After farmers and chefs were brought together at the 2015 Pacific Agritourism week, held in Nadi, chefs have stepped up to the challenge of promoting local food to combat rising NCDs, with a variety of initiatives. For instance, Chung recently launched a cook book, Kana Vinaka, at the University of the South Pacific (USP) campus in Suva, Fiji in April 2017. To bring his recipes to life, Chung held a live cooking demonstration with Ministry of Agriculture staff and University of the South Pacific (USP) Technical and Further Education students.
University students often resort to imported ready-to-cook meals, such as canned mutton, beef and noodles, high in salt and saturated fats. However, Chung’s cookbook provides recipes based on their nutritional value and availability of ingredients throughout the region. It is hoped that the chef’s demonstration at USP will encourage more students to prepare their own healthy food, using local ingredients.
The initiative was commended by Fiji’s Minister of Agriculture, Inia Serairatu, who noted, “Considering that a significant amount of food consumed in Fiji is imported, this book with its innovative recipes and focus on seasonal, locally-produced food will be easily adopted in schools and educational institutes”. The cook book will be sold at USP campuses across the region and will also be available online.

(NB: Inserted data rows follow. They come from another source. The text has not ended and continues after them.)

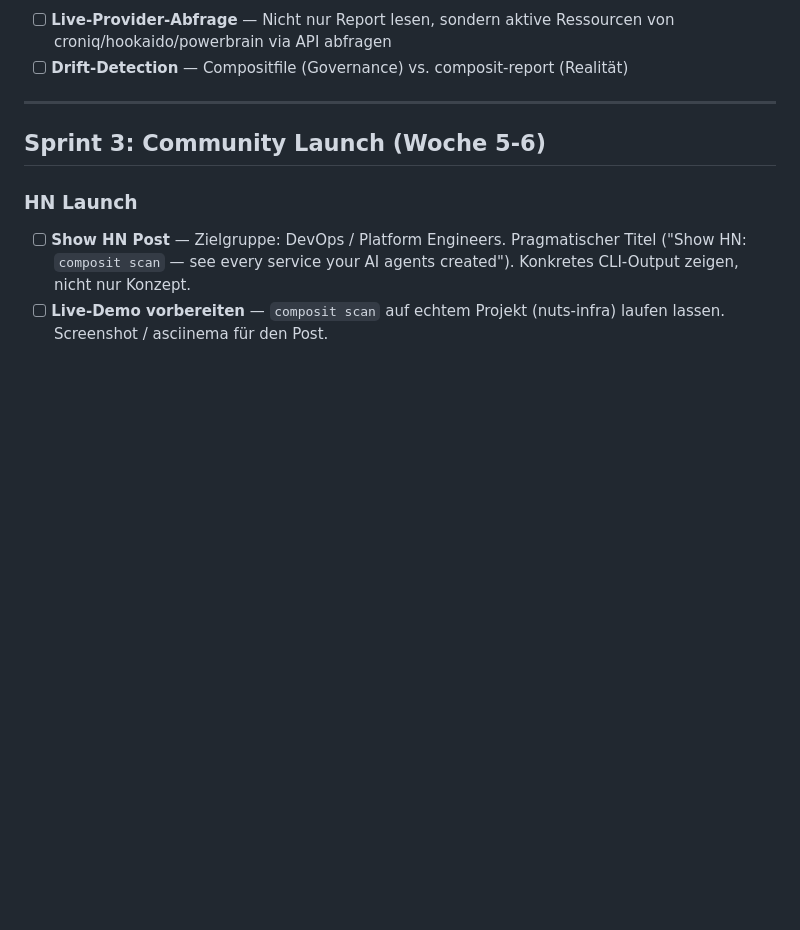
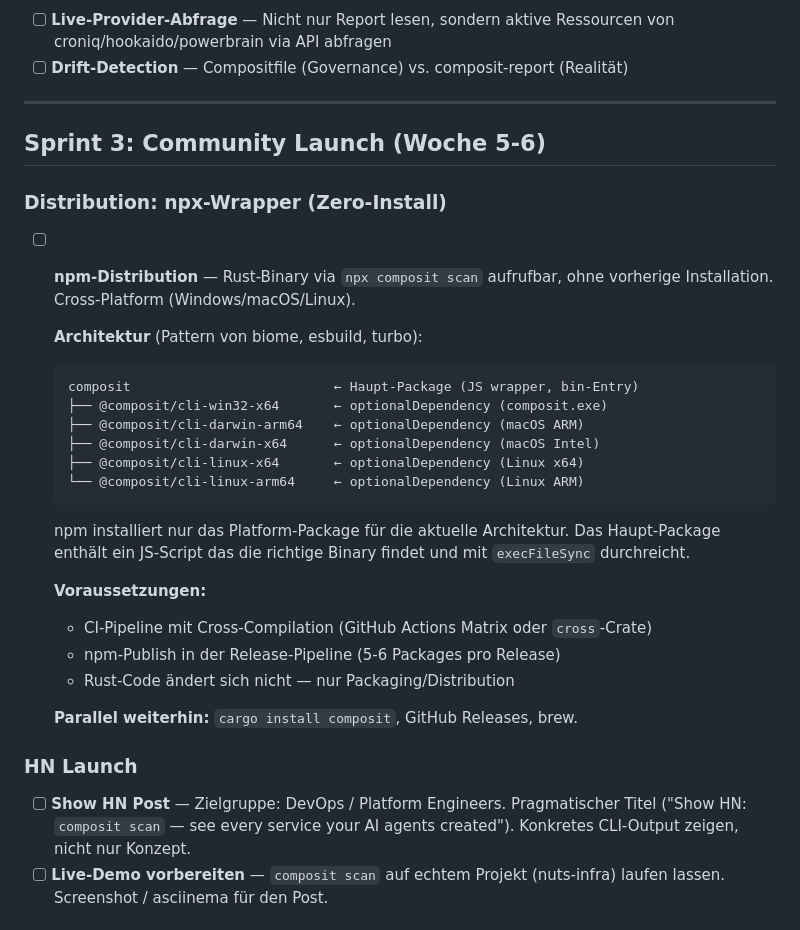
Before and after one commit to nuetzliches/composit, a Markdown page: docs/NEXT-STEPS.md, the part around the change. Rendered like a GitHub page; blank space fills up the shorter version.

Commit message:
Document npx distribution strategy for Sprint 3
npm wrapper pattern (biome/esbuild/turbo style): platform-specific
optionalDependencies with JS bin wrapper for zero-install cross-platform
usage via npx composit scan.

Co-Authored-By: Claude Opus 4.6 (1M context) <noreply@anthropic.com>

````diff
--- a/docs/NEXT-STEPS.md
+++ b/docs/NEXT-STEPS.md
@@ -149,6 +149,31 @@ die in gescannten Repos existieren, aber von keinem Scanner erfasst werden.
 
 ## Sprint 3: Community Launch (Woche 5-6)
 
+### Distribution: npx-Wrapper (Zero-Install)
+
+- [ ] **npm-Distribution** — Rust-Binary via `npx composit scan` aufrufbar,
+  ohne vorherige Installation. Cross-Platform (Windows/macOS/Linux).
+
+  **Architektur** (Pattern von biome, esbuild, turbo):
+  ```
+  composit                          ← Haupt-Package (JS wrapper, bin-Entry)
+  ├── @composit/cli-win32-x64       ← optionalDependency (composit.exe)
+  ├── @composit/cli-darwin-arm64    ← optionalDependency (macOS ARM)
+  ├── @composit/cli-darwin-x64      ← optionalDependency (macOS Intel)
+  ├── @composit/cli-linux-x64       ← optionalDependency (Linux x64)
+  └── @composit/cli-linux-arm64     ← optionalDependency (Linux ARM)
+  ```
+  npm installiert nur das Platform-Package für die aktuelle Architektur.
+  Das Haupt-Package enthält ein JS-Script das die richtige Binary findet
+  und mit `execFileSync` durchreicht.
+
+  **Voraussetzungen:**
+  - CI-Pipeline mit Cross-Compilation (GitHub Actions Matrix oder `cross`-Crate)
+  - npm-Publish in der Release-Pipeline (5-6 Packages pro Release)
+  - Rust-Code ändert sich nicht — nur Packaging/Distribution
+
+  **Parallel weiterhin:** `cargo install composit`, GitHub Releases, brew.
+
 ### HN Launch
 
 - [ ] **Show HN Post** — Zielgruppe: DevOps / Platform Engineers.
````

While chefs are focusing on getting food from farm to table, a significant responsibility rests on the shoulders of farmers themselves. The Pacific Islands Farmers Organisation Network (PIFON) is working on several projects across the region to support farmers and increase market demand for nutritious local produce. In March 2017, PIFON's Tonga members - MORDI and Nishi Trading signed an agreement with the University of Tokyo to implement a project to help fight obesity in Tonga. The agreement will extend PIFON’s Pacific Breadfruit and Seeds Program, which currently helps farmers in Samoa and Taveuni procure machines to enable them to make healthier gluten free flour.